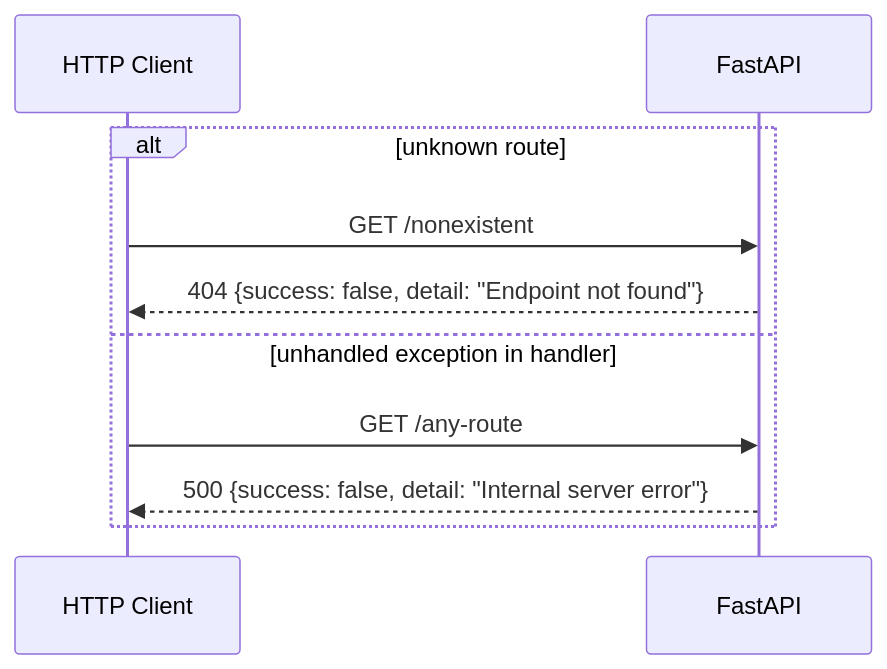
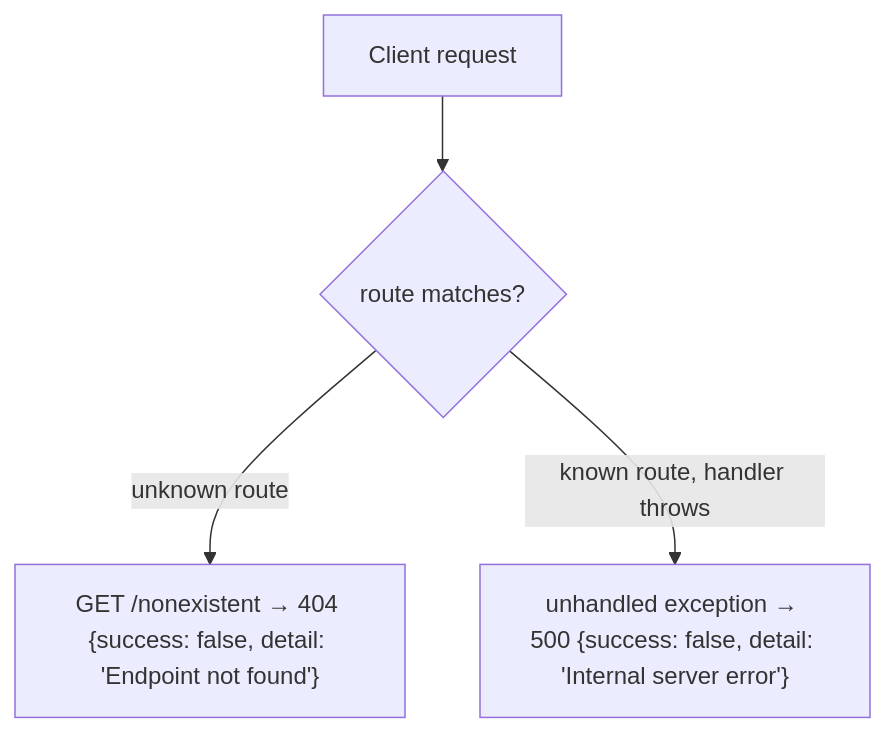
One commit to AustinDwomoh/libra changed the sixth of 6 diagrams in docs/diagrams/main_api_seq.md. Above: the diagram before and after it, drawn with Mermaid. The commit also changed other lines of this file and 17 other files, not shown here.

First line of the commit message:
Convert Mermaid sequences to flowcharts

````diff
--- a/docs/diagrams/main_api_seq.md
+++ b/docs/diagrams/main_api_seq.md
@@ -92,14 +52,7 @@
 ```mermaid
-%% sequenceDiagram — error handlers (404 / 500)
-sequenceDiagram
-    participant Client as HTTP Client
-    participant App as FastAPI
-
-    alt unknown route
-        Client->>App: GET /nonexistent
-        App-->>Client: 404 {success: false, detail: "Endpoint not found"}
-    else unhandled exception in handler
-        Client->>App: GET /any-route
-        App-->>Client: 500 {success: false, detail: "Internal server error"}
-    end
+%% flowchart — error handlers (404 / 500)
+flowchart TD
+    A[Client request] --> B{route matches?}
+    B -->|unknown route| C["GET /nonexistent → 404 {success: false, detail: 'Endpoint not found'}"]
+    B -->|known route, handler throws| D["unhandled exception → 500 {success: false, detail: 'Internal server error'}"]
 ```
````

-------------------------

• [Problem description]:
Only lines that contain the string "success" count; pick each one out of the records and copy it.

• [Final answer]:
-        App-->>Client: 404 {success: false, detail: "Endpoint not found"}
-        App-->>Client: 500 {success: false, detail: "Internal server error"}
+    B -->|unknown route| C["GET /nonexistent → 404 {success: false, detail: 'Endpoint not found'}"]
+    B -->|known route, handler throws| D["unhandled exception → 500 {success: false, detail: 'Internal server error'}"]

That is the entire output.